Exercise details:
The data below has to be returned exactly, down to the last character.

--------

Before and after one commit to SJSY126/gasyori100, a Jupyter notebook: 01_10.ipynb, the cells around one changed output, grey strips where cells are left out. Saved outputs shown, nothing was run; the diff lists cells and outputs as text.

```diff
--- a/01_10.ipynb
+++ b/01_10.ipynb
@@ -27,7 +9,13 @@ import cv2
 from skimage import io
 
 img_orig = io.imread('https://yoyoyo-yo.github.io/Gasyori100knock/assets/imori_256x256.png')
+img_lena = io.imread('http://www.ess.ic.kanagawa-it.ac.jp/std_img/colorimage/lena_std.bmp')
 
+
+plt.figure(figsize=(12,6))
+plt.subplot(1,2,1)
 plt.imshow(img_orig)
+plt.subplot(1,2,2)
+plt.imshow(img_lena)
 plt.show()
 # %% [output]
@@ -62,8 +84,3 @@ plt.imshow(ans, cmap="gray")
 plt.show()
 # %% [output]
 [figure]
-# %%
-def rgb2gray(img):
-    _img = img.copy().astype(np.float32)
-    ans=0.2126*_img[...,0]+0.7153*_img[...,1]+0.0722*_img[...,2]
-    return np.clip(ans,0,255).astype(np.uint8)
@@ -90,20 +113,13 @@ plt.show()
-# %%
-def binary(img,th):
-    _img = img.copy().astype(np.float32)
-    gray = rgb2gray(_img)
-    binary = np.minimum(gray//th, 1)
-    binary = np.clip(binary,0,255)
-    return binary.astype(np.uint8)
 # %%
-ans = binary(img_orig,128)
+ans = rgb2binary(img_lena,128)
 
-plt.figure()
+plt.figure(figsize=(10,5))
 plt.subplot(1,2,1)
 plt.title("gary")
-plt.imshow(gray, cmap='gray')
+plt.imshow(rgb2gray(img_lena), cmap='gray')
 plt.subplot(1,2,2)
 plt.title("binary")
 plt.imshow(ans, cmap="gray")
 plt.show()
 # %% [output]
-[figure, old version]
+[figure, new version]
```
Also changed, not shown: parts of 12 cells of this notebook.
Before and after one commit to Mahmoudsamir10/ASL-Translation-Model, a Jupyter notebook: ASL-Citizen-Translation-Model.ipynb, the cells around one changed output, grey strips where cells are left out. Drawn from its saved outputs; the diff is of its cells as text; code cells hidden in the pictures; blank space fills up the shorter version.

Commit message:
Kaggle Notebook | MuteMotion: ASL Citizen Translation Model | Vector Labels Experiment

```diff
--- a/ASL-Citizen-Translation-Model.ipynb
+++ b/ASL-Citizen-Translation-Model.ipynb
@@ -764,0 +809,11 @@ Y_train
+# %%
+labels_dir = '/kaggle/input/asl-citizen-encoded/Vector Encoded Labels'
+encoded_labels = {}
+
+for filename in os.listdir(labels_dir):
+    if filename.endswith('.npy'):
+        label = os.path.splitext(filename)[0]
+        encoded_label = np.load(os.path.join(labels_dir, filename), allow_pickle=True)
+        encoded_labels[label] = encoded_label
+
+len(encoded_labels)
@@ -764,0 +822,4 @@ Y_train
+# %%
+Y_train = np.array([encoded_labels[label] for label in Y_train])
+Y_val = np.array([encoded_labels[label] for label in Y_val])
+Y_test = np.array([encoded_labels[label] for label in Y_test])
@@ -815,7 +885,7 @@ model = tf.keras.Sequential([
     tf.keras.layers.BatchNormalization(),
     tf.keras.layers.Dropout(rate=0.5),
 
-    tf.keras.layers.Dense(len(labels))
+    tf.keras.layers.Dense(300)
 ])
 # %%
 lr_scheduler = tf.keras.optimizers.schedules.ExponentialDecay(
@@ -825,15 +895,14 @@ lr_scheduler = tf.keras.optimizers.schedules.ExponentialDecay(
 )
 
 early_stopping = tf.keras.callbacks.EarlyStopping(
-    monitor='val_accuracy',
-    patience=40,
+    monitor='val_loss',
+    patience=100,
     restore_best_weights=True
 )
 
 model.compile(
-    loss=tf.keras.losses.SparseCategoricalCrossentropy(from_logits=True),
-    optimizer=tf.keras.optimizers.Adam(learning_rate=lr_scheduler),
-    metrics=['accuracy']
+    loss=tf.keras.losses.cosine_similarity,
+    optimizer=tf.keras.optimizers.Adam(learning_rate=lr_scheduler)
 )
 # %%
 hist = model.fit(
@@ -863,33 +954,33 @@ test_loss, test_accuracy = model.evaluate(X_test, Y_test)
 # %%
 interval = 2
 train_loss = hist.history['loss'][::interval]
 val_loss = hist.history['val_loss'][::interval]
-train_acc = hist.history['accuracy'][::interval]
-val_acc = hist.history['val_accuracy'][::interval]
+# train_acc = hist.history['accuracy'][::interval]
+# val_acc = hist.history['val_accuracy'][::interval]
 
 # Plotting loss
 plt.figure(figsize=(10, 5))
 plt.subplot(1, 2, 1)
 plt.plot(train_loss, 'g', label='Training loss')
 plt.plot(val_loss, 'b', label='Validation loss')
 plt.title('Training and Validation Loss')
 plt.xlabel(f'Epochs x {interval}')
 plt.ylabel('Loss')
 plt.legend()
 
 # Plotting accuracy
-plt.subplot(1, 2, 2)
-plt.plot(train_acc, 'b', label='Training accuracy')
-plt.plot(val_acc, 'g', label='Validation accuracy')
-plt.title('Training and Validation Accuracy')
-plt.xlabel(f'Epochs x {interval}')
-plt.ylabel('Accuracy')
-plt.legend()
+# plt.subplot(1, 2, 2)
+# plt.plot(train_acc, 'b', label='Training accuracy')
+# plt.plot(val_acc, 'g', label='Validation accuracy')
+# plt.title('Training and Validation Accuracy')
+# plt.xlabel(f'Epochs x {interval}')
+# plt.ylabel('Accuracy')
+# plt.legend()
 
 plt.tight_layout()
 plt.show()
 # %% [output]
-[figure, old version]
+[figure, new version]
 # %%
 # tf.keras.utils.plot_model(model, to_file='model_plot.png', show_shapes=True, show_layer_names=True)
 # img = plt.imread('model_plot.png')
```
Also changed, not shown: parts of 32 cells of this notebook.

--------

Solution for this exercise:
Before and after one commit to SJSY126/gasyori100, a Jupyter notebook: 01_10.ipynb, the cells around one changed output, grey strips where cells are left out. Saved outputs shown, nothing was run; the diff lists cells and outputs as text.

```diff
--- a/01_10.ipynb
+++ b/01_10.ipynb
@@ -27,7 +9,13 @@ import cv2
 from skimage import io
 
 img_orig = io.imread('https://yoyoyo-yo.github.io/Gasyori100knock/assets/imori_256x256.png')
+img_lena = io.imread('http://www.ess.ic.kanagawa-it.ac.jp/std_img/colorimage/lena_std.bmp')
 
+
+plt.figure(figsize=(12,6))
+plt.subplot(1,2,1)
 plt.imshow(img_orig)
+plt.subplot(1,2,2)
+plt.imshow(img_lena)
 plt.show()
 # %% [output]
@@ -62,8 +84,3 @@ plt.imshow(ans, cmap="gray")
 plt.show()
 # %% [output]
 [figure]
-# %%
-def rgb2gray(img):
-    _img = img.copy().astype(np.float32)
-    ans=0.2126*_img[...,0]+0.7153*_img[...,1]+0.0722*_img[...,2]
-    return np.clip(ans,0,255).astype(np.uint8)
@@ -90,20 +113,13 @@ plt.show()
-# %%
-def binary(img,th):
-    _img = img.copy().astype(np.float32)
-    gray = rgb2gray(_img)
-    binary = np.minimum(gray//th, 1)
-    binary = np.clip(binary,0,255)
-    return binary.astype(np.uint8)
 # %%
-ans = binary(img_orig,128)
+ans = rgb2binary(img_lena,128)
 
-plt.figure()
+plt.figure(figsize=(10,5))
 plt.subplot(1,2,1)
 plt.title("gary")
-plt.imshow(gray, cmap='gray')
+plt.imshow(rgb2gray(img_lena), cmap='gray')
 plt.subplot(1,2,2)
 plt.title("binary")
 plt.imshow(ans, cmap="gray")
 plt.show()
 # %% [output]
-[figure, old version]
+[figure, new version]
```
Also changed, not shown: parts of 12 cells of this notebook.
Before and after one commit to Mahmoudsamir10/ASL-Translation-Model, a Jupyter notebook: ASL-Citizen-Translation-Model.ipynb, the cells around one changed output, grey strips where cells are left out. Drawn from its saved outputs; the diff is of its cells as text; code cells hidden in the pictures; blank space fills up the shorter version.

Commit message:
Kaggle Notebook | MuteMotion: ASL Citizen Translation Model | Vector Labels Experiment

```diff
--- a/ASL-Citizen-Translation-Model.ipynb
+++ b/ASL-Citizen-Translation-Model.ipynb
@@ -764,0 +809,11 @@ Y_train
+# %%
+labels_dir = '/kaggle/input/asl-citizen-encoded/Vector Encoded Labels'
+encoded_labels = {}
+
+for filename in os.listdir(labels_dir):
+    if filename.endswith('.npy'):
+        label = os.path.splitext(filename)[0]
+        encoded_label = np.load(os.path.join(labels_dir, filename), allow_pickle=True)
+        encoded_labels[label] = encoded_label
+
+len(encoded_labels)
@@ -764,0 +822,4 @@ Y_train
+# %%
+Y_train = np.array([encoded_labels[label] for label in Y_train])
+Y_val = np.array([encoded_labels[label] for label in Y_val])
+Y_test = np.array([encoded_labels[label] for label in Y_test])
@@ -815,7 +885,7 @@ model = tf.keras.Sequential([
     tf.keras.layers.BatchNormalization(),
     tf.keras.layers.Dropout(rate=0.5),
 
-    tf.keras.layers.Dense(len(labels))
+    tf.keras.layers.Dense(300)
 ])
 # %%
 lr_scheduler = tf.keras.optimizers.schedules.ExponentialDecay(
@@ -825,15 +895,14 @@ lr_scheduler = tf.keras.optimizers.schedules.ExponentialDecay(
 )
 
 early_stopping = tf.keras.callbacks.EarlyStopping(
-    monitor='val_accuracy',
-    patience=40,
+    monitor='val_loss',
+    patience=100,
     restore_best_weights=True
 )
 
 model.compile(
-    loss=tf.keras.losses.SparseCategoricalCrossentropy(from_logits=True),
-    optimizer=tf.keras.optimizers.Adam(learning_rate=lr_scheduler),
-    metrics=['accuracy']
+    loss=tf.keras.losses.cosine_similarity,
+    optimizer=tf.keras.optimizers.Adam(learning_rate=lr_scheduler)
 )
 # %%
 hist = model.fit(
@@ -863,33 +954,33 @@ test_loss, test_accuracy = model.evaluate(X_test, Y_test)
 # %%
 interval = 2
 train_loss = hist.history['loss'][::interval]
 val_loss = hist.history['val_loss'][::interval]
-train_acc = hist.history['accuracy'][::interval]
-val_acc = hist.history['val_accuracy'][::interval]
+# train_acc = hist.history['accuracy'][::interval]
+# val_acc = hist.history['val_accuracy'][::interval]
 
 # Plotting loss
 plt.figure(figsize=(10, 5))
 plt.subplot(1, 2, 1)
 plt.plot(train_loss, 'g', label='Training loss')
 plt.plot(val_loss, 'b', label='Validation loss')
 plt.title('Training and Validation Loss')
 plt.xlabel(f'Epochs x {interval}')
 plt.ylabel('Loss')
 plt.legend()
 
 # Plotting accuracy
-plt.subplot(1, 2, 2)
-plt.plot(train_acc, 'b', label='Training accuracy')
-plt.plot(val_acc, 'g', label='Validation accuracy')
-plt.title('Training and Validation Accuracy')
-plt.xlabel(f'Epochs x {interval}')
-plt.ylabel('Accuracy')
-plt.legend()
+# plt.subplot(1, 2, 2)
+# plt.plot(train_acc, 'b', label='Training accuracy')
+# plt.plot(val_acc, 'g', label='Validation accuracy')
+# plt.title('Training and Validation Accuracy')
+# plt.xlabel(f'Epochs x {interval}')
+# plt.ylabel('Accuracy')
+# plt.legend()
 
 plt.tight_layout()
 plt.show()
 # %% [output]
-[figure, old version]
+[figure, new version]
 # %%
 # tf.keras.utils.plot_model(model, to_file='model_plot.png', show_shapes=True, show_layer_names=True)
 # img = plt.imread('model_plot.png')
```
Also changed, not shown: parts of 32 cells of this notebook.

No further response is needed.